Work through the records that follow and return each line containing the word "nodes".

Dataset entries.
□ □ □ □ □ □ □

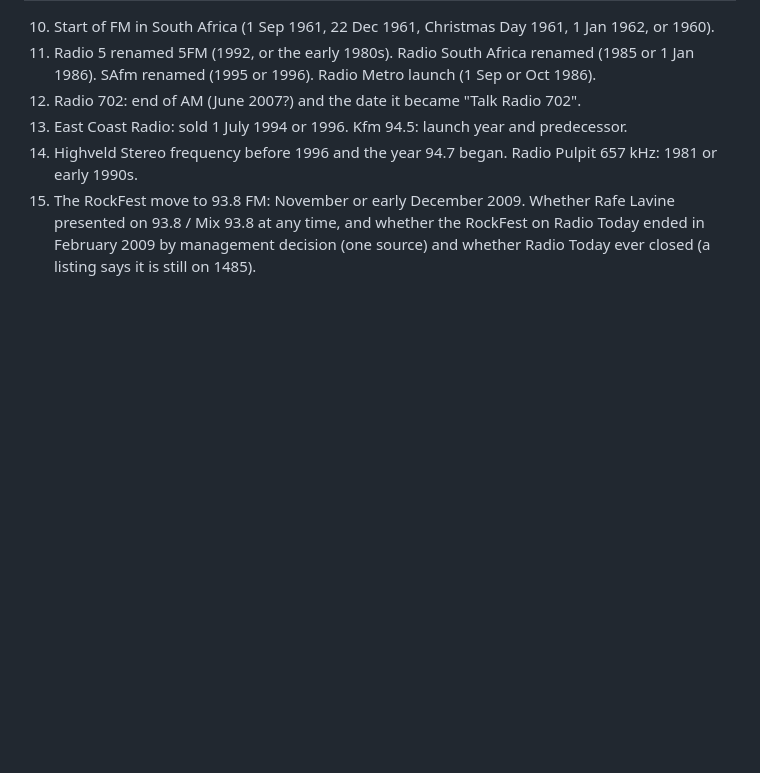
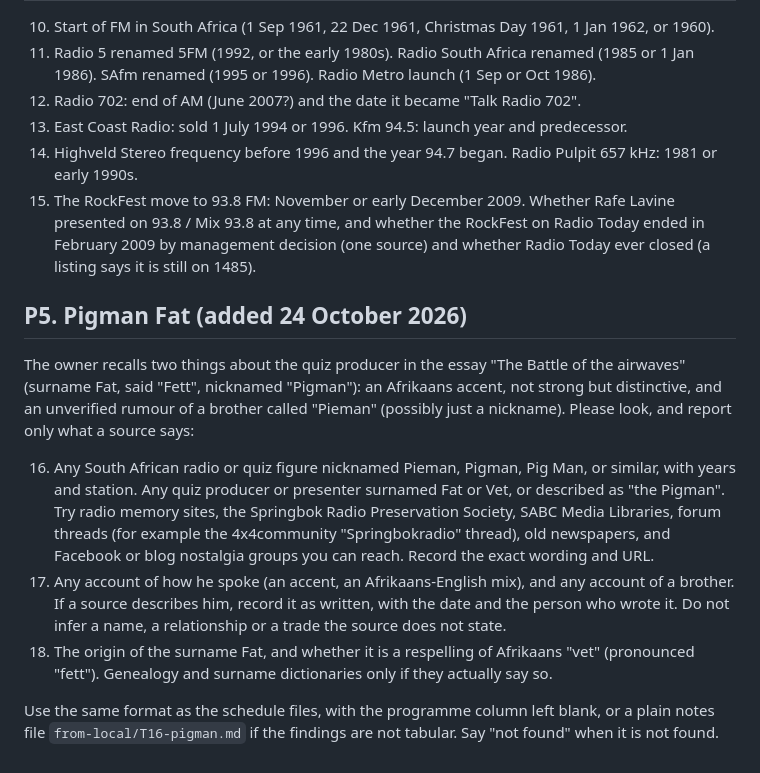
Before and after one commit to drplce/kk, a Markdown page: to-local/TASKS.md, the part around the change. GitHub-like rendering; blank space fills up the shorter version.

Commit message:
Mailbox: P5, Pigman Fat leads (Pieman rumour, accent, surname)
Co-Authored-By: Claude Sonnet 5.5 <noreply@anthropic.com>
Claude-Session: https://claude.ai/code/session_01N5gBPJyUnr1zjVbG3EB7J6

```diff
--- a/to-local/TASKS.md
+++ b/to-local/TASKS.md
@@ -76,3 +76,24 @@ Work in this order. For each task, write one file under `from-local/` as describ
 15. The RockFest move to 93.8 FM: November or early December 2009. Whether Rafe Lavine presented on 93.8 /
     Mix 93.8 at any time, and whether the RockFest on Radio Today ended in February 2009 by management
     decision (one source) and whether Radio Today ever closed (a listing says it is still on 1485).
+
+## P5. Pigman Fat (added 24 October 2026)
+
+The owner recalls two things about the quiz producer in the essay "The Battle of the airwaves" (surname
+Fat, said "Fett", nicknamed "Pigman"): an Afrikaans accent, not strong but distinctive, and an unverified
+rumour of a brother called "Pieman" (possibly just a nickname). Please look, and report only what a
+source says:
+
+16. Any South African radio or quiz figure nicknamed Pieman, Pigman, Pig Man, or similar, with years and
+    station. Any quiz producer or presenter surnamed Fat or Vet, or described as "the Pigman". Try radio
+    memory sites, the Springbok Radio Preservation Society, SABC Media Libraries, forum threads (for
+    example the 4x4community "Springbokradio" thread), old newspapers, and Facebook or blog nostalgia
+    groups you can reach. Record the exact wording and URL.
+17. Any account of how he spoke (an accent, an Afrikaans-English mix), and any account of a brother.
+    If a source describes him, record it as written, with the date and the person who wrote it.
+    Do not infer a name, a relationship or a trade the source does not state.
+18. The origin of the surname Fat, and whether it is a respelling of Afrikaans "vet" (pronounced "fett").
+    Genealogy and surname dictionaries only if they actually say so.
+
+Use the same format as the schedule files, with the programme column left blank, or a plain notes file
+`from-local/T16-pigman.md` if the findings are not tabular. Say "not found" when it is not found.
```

□ □ □ □ □ □ □

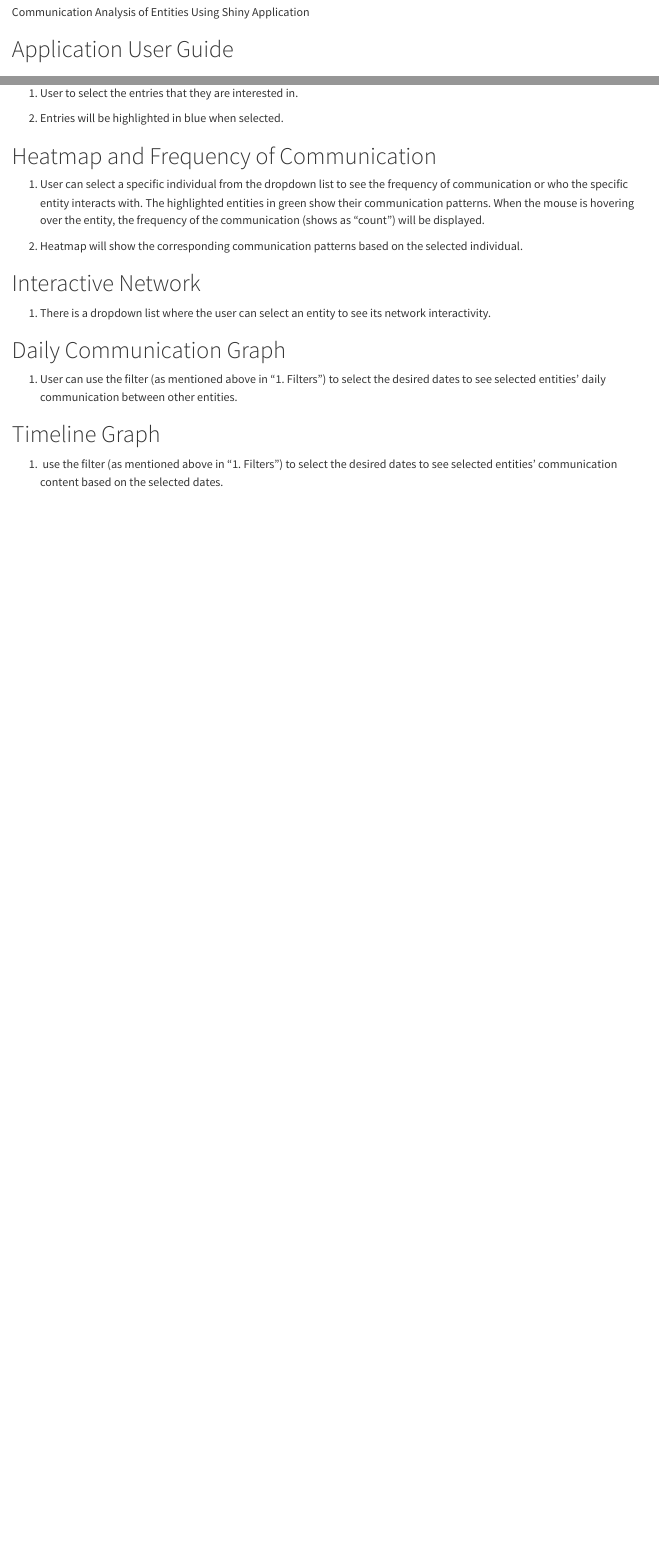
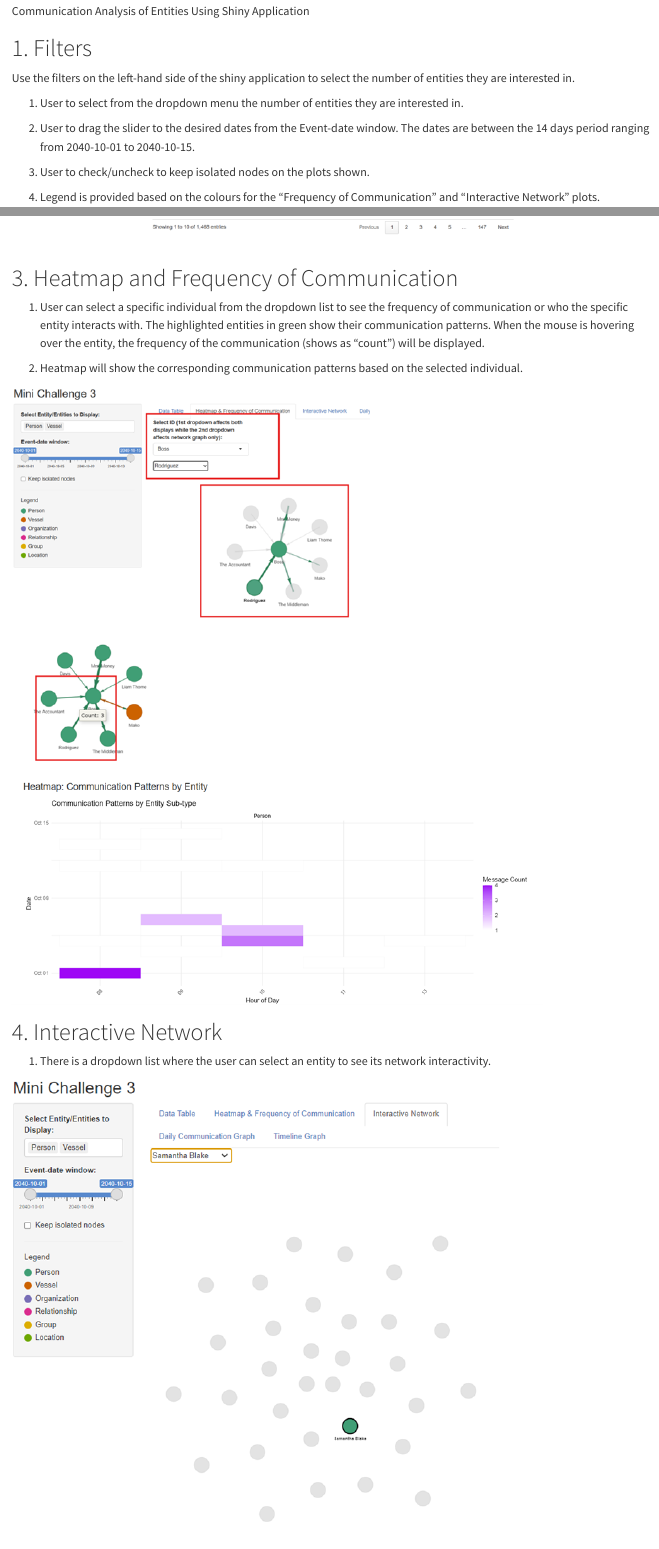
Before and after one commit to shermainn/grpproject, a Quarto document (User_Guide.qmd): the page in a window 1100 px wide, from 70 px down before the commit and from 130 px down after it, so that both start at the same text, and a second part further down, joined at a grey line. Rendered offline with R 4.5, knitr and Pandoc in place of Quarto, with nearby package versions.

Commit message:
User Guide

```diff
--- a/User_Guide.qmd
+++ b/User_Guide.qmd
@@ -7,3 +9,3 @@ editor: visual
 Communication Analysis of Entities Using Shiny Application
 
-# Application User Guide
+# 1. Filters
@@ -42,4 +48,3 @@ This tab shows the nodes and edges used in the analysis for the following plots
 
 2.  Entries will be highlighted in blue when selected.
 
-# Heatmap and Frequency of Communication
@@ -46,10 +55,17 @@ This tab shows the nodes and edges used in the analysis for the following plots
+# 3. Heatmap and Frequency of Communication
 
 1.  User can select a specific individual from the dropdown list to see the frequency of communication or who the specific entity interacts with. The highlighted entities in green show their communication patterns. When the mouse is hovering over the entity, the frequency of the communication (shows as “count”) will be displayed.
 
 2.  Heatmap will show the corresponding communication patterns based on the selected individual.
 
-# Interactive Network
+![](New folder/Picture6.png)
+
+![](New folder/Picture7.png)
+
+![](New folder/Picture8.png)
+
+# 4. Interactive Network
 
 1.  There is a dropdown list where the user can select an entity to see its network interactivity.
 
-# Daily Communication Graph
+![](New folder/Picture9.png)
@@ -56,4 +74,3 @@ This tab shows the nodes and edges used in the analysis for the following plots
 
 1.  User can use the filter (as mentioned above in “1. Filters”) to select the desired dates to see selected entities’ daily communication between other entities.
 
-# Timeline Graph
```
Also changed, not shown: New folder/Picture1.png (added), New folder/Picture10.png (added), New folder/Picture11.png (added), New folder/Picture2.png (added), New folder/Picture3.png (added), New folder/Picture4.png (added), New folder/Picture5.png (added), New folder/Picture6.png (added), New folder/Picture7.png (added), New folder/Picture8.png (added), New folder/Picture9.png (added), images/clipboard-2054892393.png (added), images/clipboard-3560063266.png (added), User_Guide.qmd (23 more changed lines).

□ □ □ □ □ □ □

Result of the exercise.
@@ -42,4 +48,3 @@ This tab shows the nodes and edges used in the analysis for the following plots
@@ -46,10 +55,17 @@ This tab shows the nodes and edges used in the analysis for the following plots
@@ -56,4 +74,3 @@ This tab shows the nodes and edges used in the analysis for the following plots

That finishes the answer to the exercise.